You can listen to how Tommy’s relationship with his wife of 44 years has been affected.
Tommy said: “Alzheimer’s has changed my relationship with my wife 100%. I say things I wouldn’t normally say and without thinking, like that meal is horrible or that dress doesn’t look nice. The emotions I once had have gone and I lack the same empathy with people that I once had. I don’t feel like embracing anyone, I don’t give hugs.
“When I am with other people with dementia, we all share the same language and understand each other. It’s the only time we do have empathy, we don’t have to tell each other how we feel because we know.”
The day was supported by dementia charities, bloggers and celebrities who are following the stories @rednoseday and sharing their own views and insights using #dementiadiaries.
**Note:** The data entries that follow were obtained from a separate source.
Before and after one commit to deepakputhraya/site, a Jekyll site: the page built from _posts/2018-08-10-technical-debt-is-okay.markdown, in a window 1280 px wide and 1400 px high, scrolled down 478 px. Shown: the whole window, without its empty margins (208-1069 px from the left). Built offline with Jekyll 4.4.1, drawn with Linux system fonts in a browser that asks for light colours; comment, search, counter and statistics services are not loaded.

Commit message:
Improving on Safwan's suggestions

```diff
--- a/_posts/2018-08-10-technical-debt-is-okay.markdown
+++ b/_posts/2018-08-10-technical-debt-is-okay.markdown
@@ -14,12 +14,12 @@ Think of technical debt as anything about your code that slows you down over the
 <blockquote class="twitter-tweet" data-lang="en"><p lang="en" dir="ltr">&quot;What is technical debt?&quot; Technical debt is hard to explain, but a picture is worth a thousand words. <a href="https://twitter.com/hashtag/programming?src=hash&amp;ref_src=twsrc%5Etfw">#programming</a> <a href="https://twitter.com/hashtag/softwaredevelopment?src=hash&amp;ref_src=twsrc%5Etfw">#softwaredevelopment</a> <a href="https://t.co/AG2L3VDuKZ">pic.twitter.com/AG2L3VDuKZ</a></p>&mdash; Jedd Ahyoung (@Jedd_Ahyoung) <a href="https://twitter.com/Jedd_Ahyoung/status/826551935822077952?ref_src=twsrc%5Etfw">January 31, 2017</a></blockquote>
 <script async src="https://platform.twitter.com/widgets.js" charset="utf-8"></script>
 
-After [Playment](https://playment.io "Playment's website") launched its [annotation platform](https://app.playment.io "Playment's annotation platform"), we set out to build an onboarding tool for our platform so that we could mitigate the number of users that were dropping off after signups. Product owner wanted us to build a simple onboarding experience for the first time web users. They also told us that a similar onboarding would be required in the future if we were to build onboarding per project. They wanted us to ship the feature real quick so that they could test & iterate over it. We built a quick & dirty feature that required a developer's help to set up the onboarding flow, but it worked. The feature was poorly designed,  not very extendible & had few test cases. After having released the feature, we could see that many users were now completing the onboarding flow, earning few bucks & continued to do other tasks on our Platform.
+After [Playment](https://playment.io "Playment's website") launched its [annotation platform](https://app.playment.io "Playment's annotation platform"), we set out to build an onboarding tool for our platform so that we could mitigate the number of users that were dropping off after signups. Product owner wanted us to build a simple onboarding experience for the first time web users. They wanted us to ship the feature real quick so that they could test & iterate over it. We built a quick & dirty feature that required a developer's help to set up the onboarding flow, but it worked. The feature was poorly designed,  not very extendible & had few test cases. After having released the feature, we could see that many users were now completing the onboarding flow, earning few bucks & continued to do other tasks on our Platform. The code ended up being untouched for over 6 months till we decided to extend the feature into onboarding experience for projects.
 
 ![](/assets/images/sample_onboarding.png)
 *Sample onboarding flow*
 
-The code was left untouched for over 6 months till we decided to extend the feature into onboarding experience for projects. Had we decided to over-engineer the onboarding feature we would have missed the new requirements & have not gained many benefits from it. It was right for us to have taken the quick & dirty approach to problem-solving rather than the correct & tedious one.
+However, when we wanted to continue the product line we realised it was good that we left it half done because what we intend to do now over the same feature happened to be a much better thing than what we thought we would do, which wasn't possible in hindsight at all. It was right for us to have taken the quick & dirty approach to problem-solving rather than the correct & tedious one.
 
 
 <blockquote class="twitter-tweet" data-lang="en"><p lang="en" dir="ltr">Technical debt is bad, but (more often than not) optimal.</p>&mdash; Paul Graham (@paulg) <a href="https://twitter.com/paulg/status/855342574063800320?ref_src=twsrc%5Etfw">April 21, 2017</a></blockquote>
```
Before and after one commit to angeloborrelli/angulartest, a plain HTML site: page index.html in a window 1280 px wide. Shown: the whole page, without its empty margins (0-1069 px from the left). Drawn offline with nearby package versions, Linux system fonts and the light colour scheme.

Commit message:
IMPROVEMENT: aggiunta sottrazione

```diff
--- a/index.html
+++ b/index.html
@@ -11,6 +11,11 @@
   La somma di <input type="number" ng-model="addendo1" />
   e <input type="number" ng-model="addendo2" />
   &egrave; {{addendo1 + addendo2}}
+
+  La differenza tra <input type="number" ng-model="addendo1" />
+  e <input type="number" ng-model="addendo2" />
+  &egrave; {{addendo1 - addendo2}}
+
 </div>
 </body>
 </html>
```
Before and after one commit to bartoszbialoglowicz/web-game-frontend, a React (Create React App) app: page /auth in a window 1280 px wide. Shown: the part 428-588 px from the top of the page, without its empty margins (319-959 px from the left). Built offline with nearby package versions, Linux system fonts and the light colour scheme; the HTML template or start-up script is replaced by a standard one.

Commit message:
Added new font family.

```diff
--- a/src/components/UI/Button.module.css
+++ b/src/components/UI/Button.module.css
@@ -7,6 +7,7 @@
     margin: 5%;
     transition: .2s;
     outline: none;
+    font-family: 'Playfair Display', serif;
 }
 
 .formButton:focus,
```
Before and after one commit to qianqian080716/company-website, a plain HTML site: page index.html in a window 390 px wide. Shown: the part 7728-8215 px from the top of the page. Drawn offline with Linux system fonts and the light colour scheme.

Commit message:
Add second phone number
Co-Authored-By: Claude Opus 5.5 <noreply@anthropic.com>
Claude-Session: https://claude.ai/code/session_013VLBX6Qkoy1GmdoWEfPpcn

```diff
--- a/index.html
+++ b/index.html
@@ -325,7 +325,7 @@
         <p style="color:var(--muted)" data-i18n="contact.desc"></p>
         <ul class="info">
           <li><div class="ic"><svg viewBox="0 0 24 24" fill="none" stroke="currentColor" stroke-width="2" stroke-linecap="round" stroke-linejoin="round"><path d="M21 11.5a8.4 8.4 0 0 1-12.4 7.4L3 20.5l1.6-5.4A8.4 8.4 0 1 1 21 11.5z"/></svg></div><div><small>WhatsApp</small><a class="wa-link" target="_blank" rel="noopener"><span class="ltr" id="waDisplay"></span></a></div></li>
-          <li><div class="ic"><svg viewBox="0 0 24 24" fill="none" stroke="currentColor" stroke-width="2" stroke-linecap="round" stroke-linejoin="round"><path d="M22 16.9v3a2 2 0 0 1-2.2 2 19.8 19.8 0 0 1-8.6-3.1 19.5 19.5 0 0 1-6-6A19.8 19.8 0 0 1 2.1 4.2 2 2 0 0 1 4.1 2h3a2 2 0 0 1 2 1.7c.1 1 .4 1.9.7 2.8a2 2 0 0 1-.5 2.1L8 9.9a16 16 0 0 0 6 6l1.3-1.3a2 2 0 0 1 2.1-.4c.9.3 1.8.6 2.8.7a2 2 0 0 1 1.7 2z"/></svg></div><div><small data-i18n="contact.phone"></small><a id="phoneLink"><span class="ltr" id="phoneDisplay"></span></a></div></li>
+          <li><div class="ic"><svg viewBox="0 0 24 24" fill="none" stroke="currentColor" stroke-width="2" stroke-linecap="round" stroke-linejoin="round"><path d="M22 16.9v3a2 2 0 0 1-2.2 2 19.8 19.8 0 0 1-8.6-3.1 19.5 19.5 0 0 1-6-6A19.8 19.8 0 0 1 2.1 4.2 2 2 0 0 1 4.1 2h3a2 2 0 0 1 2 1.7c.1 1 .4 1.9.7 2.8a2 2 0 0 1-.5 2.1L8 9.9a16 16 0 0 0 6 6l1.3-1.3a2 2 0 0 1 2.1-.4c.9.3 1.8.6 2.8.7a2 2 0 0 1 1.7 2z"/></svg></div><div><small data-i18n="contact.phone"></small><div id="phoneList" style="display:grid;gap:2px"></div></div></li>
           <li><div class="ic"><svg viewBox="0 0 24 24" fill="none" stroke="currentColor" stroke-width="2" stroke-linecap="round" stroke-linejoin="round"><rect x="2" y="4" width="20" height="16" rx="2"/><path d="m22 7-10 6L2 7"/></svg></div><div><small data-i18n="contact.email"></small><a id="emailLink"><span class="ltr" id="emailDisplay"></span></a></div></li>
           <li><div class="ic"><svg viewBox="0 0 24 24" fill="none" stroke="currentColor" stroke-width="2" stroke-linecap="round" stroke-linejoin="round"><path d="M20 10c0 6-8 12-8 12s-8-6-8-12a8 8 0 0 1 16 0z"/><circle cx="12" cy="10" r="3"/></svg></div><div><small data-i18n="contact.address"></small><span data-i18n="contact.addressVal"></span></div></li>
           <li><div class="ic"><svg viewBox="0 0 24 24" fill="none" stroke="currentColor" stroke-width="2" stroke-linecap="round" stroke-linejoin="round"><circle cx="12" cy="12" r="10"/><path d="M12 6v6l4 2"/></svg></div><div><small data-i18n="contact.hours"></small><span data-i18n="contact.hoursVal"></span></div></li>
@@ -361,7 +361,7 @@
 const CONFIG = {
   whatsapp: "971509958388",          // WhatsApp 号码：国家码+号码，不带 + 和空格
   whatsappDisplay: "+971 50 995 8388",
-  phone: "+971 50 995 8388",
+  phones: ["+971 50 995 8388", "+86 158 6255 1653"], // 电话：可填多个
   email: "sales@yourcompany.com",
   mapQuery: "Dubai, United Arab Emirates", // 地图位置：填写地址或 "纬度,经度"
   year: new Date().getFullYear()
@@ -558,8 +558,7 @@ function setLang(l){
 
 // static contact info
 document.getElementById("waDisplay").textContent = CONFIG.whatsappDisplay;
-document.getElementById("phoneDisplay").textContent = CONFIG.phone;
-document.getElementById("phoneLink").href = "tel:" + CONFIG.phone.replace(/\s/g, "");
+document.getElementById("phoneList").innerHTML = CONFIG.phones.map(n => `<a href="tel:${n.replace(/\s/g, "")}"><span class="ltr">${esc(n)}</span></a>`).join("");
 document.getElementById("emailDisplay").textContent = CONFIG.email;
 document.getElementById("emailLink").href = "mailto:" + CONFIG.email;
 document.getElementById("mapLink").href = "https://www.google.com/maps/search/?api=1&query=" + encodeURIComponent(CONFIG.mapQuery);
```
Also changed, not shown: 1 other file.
Actors Jim Broadbent, Tony Haygarth and John Partridge and TV presenters Fiona Phillips and Richard McCourt all have experience of the condition whether personally or through a family member and will be sharing their own perspectives. Tony Haygarth who has dementia visited a Red Nose Day funded project that holds activities helping people with the illness keep their minds active including through pet therapy, gentle exercise, art and gardening.
Actor and dementia campaigner Jim Broadbent said: “My mother lived with Alzheimer’s for the last couple of years of her life. People like her need support to be able to live as well as possible for as long as possible and the main burden of that will fall most often on close family members. Patients and carers alike need all the help they can get to put up a fairer fight against the disease.
“When I was in the film Iris with Judi Dench there was a hugely positive reaction for shining a light on what had been a somewhat taboo subject and knowing that there is still so much to be done is why I am supporting Comic Relief’s dementia focus for today.”
Red Nose Day 2015 raised a staggering £78 million with much more to be collected via pledges and on-going events. The money raised will help change the lives of vulnerable and disadvantaged people across Africa and the UK, including people with dementia.
If you’d like to donate go to the Red Nose Day site HERE